The Magen Avraham (Orah Haim 170:19) uses this part of the Shulhan Aruch to discuss different foods or practices which are known to promote forgetfulness and are therefore to be avoided. Although not formally codified in the Shulhan Aruch, this concept has its basis in different places in the Gemara. For example, the Gemara (Menahot 99b) says that one who willingly forgets the Torah that one has learned is in violation of the Torah violation of “Pen Yasuru” (Devarim 4:9).
The Gemara (Horayot 13b) mentions that eating olives promotes forgetfulness, while olive oil is conducive to good memory. As such, some rabbis say that ifone were to eat olives, adding olive oil would be advisable. Rabbi Haim Kanievsky (Sefer Zikaron) is skeptical of this opinion since the Gemara only says that olive oil helps one’s memory, not that it nullifies the effects of olives. Rabbi Yitzhak ibn Danan (LeYitzhak Re’ah, vol. 2, Orah Haim §50, [pg.5]) says that since most olives are black, the Gemara’s recommendation to avoid olives only referred to black olives, not green ones. Interestingly, there was a custom in Morocco not to eat black olives during the month of Nissan since it is the month in which one should remember the Exodus from Egypt.
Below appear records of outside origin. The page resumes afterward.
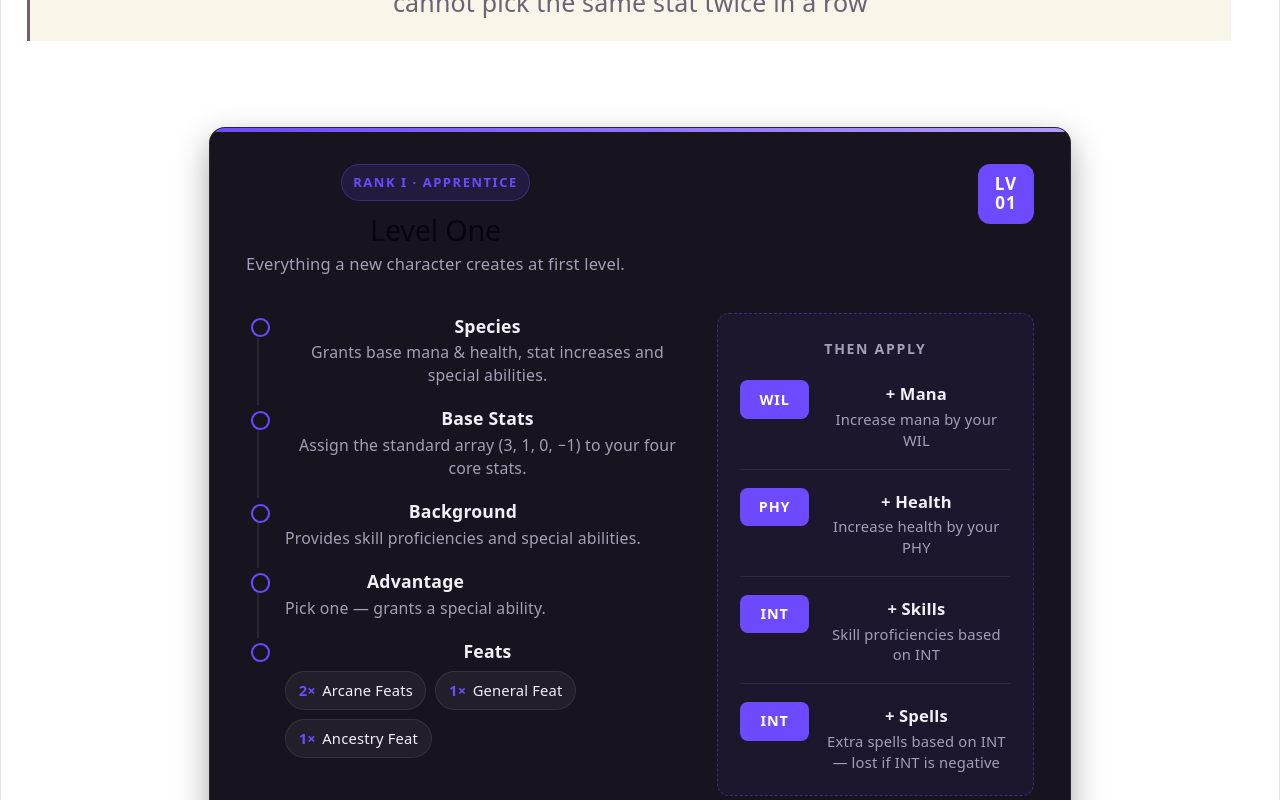
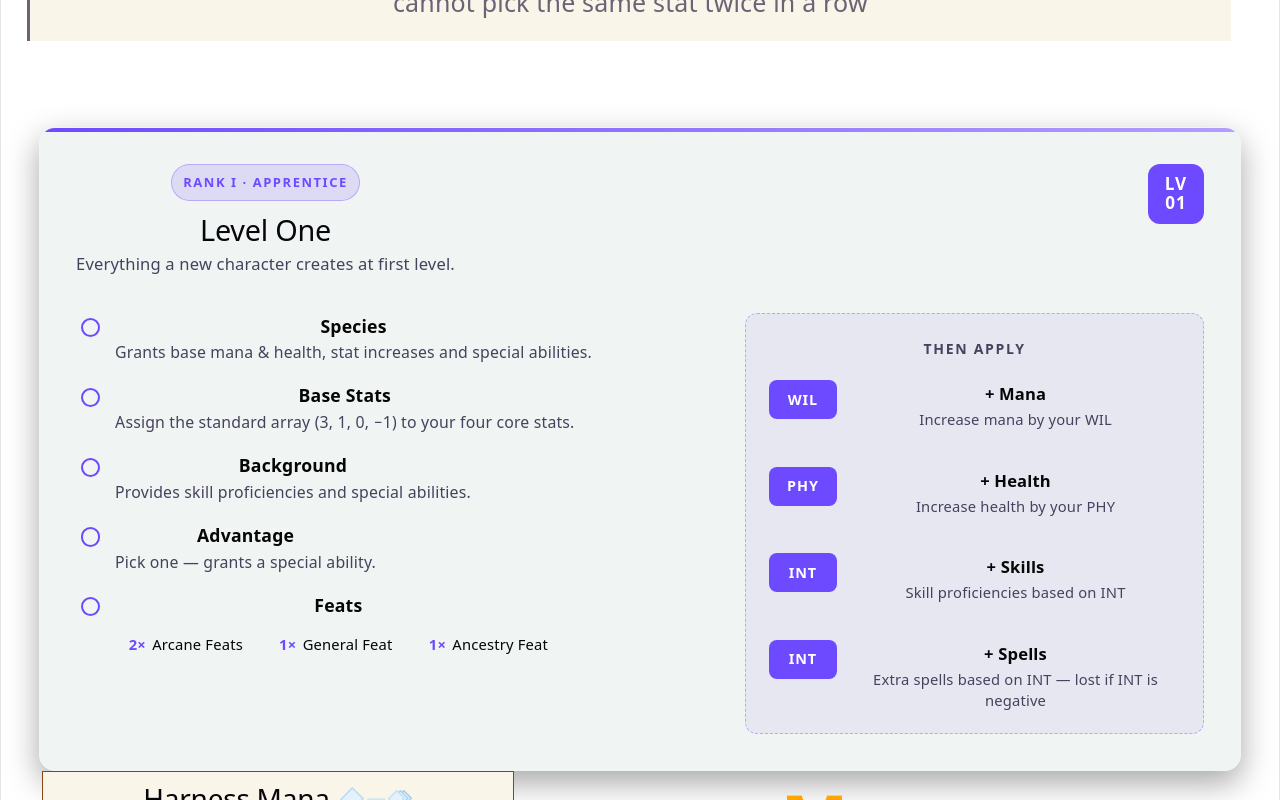
Before and after one commit to Acasez/kastorixv2, a React (Vite) app: page /index in a window 1280 px wide. Shown: the part 4040-4840 px from the top of the page. Built offline with nearby package versions, Linux system fonts and the light colour scheme.

Commit message:
Some softer styling on the level one

```diff
--- a/src/CSS/LevelOneSetup.css
+++ b/src/CSS/LevelOneSetup.css
@@ -4,13 +4,13 @@
 ---------------------------------------------- */
 .level-one {
     --lo-accent: #6d4aff;
-    --lo-bg: #17141f;
+    --lo-bg: #f0f4f2;
     --lo-surface: #201b2e;
     --lo-border: rgba(255, 255, 255, 0.08);
-    --lo-text: #f2f0f7;
-    --lo-muted: #a49fb8;
+    --lo-text: #060607;
+    --lo-muted: #46415d;
 
-    max-width: 860px;
+    max-width: 1200px;
     margin: 3rem auto 0;
     border-radius: 16px;
     overflow: hidden;
```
Other things which promote forgetfulness include not washing one’s hands when necessary (such as after touching one’s shoe or cutting one’s nails) (Shulhan Aruch 4:18); sleeping with one’s shoes (Yoma 78b); putting two articles of clothing simultaneously (Magen Avraham, O.H. 2:3); leaving open the book from which one is learning and drying one’s hands on one’s clothing. (Gemara).
Summary: One should avoid if possible those things which promoteforgetfulness.